Love is a battlefield

I was thinking last night of someone I dated not too long after I lost my job in the fall. His name was Kirk and he was the oldest person I had ever dated. Taller than me but not too tall, he had blondish hair and a coy smile, a medium build that was strong but not gym-rat ripped. We didn't get much time together before he was deployed for training in Georgia and then back to the middle-east. Before we met, he had volunteered to go back to Iraq for a second tour of duty having first been stationed in Bosnia. He reasoned that as an officer and a full-time member of the Nebraska National Guard, he would return and be able to pay off his house, retire very early and would help those still in the country. It was something I couldn't comprehend, volunteering to go to Iraq, of all places. He had served his country and clearly it had taken a toll on him. For someone in his early-30's he had pain creases deep in his face. I don't mean natural wrinkles, they were in places that only come from constant frowns and straining, a truly weathered look...weathered by life and the elements.
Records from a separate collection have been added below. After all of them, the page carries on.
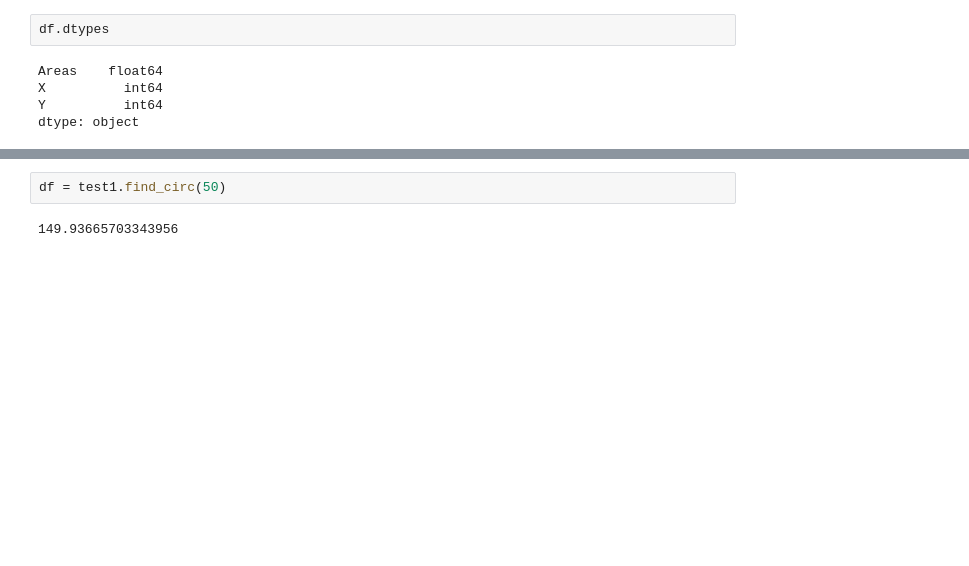
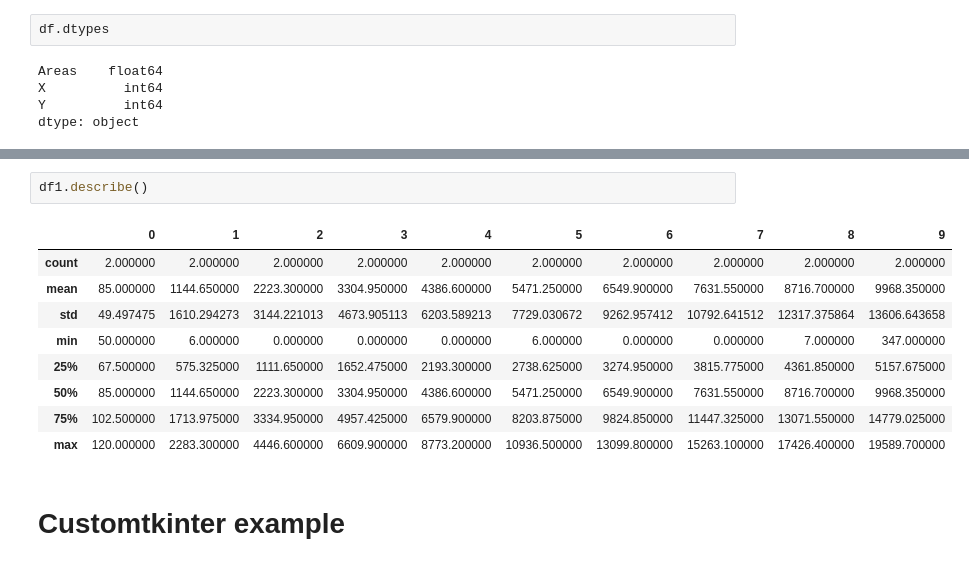
Before and after one commit to asorkins/PythonDistortionCalc, a Jupyter notebook: Jupiter Notebook.ipynb, the cells around one changed output, grey strips where cells are left out. Cells and saved outputs as stored; diff of their text form; blank space fills up the shorter version.

```diff
--- a/Jupiter Notebook.ipynb
+++ b/Jupiter Notebook.ipynb
@@ -204,4 +211,14 @@ df1.loc[0,5]
 # %%
-df = test1.find_circ(50)
+df1.describe()
 # %% [output]
-149.93665703343956
+|  | 0 | 1 | 2 | 3 | 4 | 5 | 6 | 7 | 8 | 9 |
+| count | 2.000000 | 2.000000 | 2.000000 | 2.000000 | 2.000000 | 2.000000 | 2.000000 | 2.000000 | 2.000000 | 2.000000 |
+| mean | 85.000000 | 1144.650000 | 2223.300000 | 3304.950000 | 4386.600000 | 5471.250000 | 6549.900000 | 7631.550000 | 8716.700000 | 9968.350000 |
+| std | 49.497475 | 1610.294273 | 3144.221013 | 4673.905113 | 6203.589213 | 7729.030672 | 9262.957412 | 10792.641512 | 12317.375864 | 13606.643658 |
+| min | 50.000000 | 6.000000 | 0.000000 | 0.000000 | 0.000000 | 6.000000 | 0.000000 | 0.000000 | 7.000000 | 347.000000 |
+| 25% | 67.500000 | 575.325000 | 1111.650000 | 1652.475000 | 2193.300000 | 2738.625000 | 3274.950000 | 3815.775000 | 4361.850000 | 5157.675000 |
+| 50% | 85.000000 | 1144.650000 | 2223.300000 | 3304.950000 | 4386.600000 | 5471.250000 | 6549.900000 | 7631.550000 | 8716.700000 | 9968.350000 |
+| 75% | 102.500000 | 1713.975000 | 3334.950000 | 4957.425000 | 6579.900000 | 8203.875000 | 9824.850000 | 11447.325000 | 13071.550000 | 14779.025000 |
+| max | 120.000000 | 2283.300000 | 4446.600000 | 6609.900000 | 8773.200000 | 10936.500000 | 13099.800000 | 15263.100000 | 17426.400000 | 19589.700000 |
+# %% [markdown]
+# Customtkinter example
```
Also changed, not shown: parts of 8 cells of this notebook, 3 other files.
I think, in retrospect, while the relationship was short-lived we found each other at very important times. Having just lost my job, and someone I cared about but just couldn't have, I needed some comfort and loving. I think I gave him some compassion and support that he needed while preparing to leave. It wasn't that he talked much about leaving, in fact, he couldn't talk about it. This guy had so many emotional scars they left him bound and gagged and, if I'm going to be honest, sometimes a little dangerous. The support was more about a connection to another human being, another soul that he could take with him when he left. At first I was angry about the way in which he left things, which was by disappearing and not calling, but I realize that he couldn't say goodbye. After everything he had seen I think it was too hard for him to leave on a sad note, he had to pick up his gear and just go. In some strange way it was also a comfort, I think if he hadn't been attached or we hadn't made that important connection, it wouldn't have been difficult to say goodbye.

I sent him an email this morning, not knowing if he will ever receive it or not, but sending one none-the-less. Honestly, I have no idea what the protocol is for wartime correspondence. Hey, how's it going, hope you're not dead, haven't talked to you in eight months, I have no right but I am thinking of you anyway. Oh, by the way, I moved away from Nebraska so if, like me, you had ever harbored a fantasy reunion in your mind, it's doubtful. I felt foolish trying to write it but I felt compelled to do so. I supposed it's never terrible to get a note from someone who says they're thinking of you. I don't know if the fact that it's someone to whom you've made love makes a difference or not, someone you had to let go before going back to war. Will that hurt him more than it will help? I want to GOOGLE his name but afraid to find an obituary pulled up in the search.

Dating Kirk gave me a face and an appreciation, if not a true understanding, of the toll that war or military "conflict" takes on human beings. It reminds me of a short-lived but sweet and intense connection I made and that, despite my recent self-focused nature, it's something I could probably summon up again. If even a connection is only made somewhere in the ether, I hope he feels it right now.

2 comments:

Jeff said...

Beatifully told, Danni. I find it interesting and wholly relevent that sometimes perspective of the "what's" and the "why's" of past events comes with better clairy after a few months.

Danni said...

Why is that so hard to remember in the moment?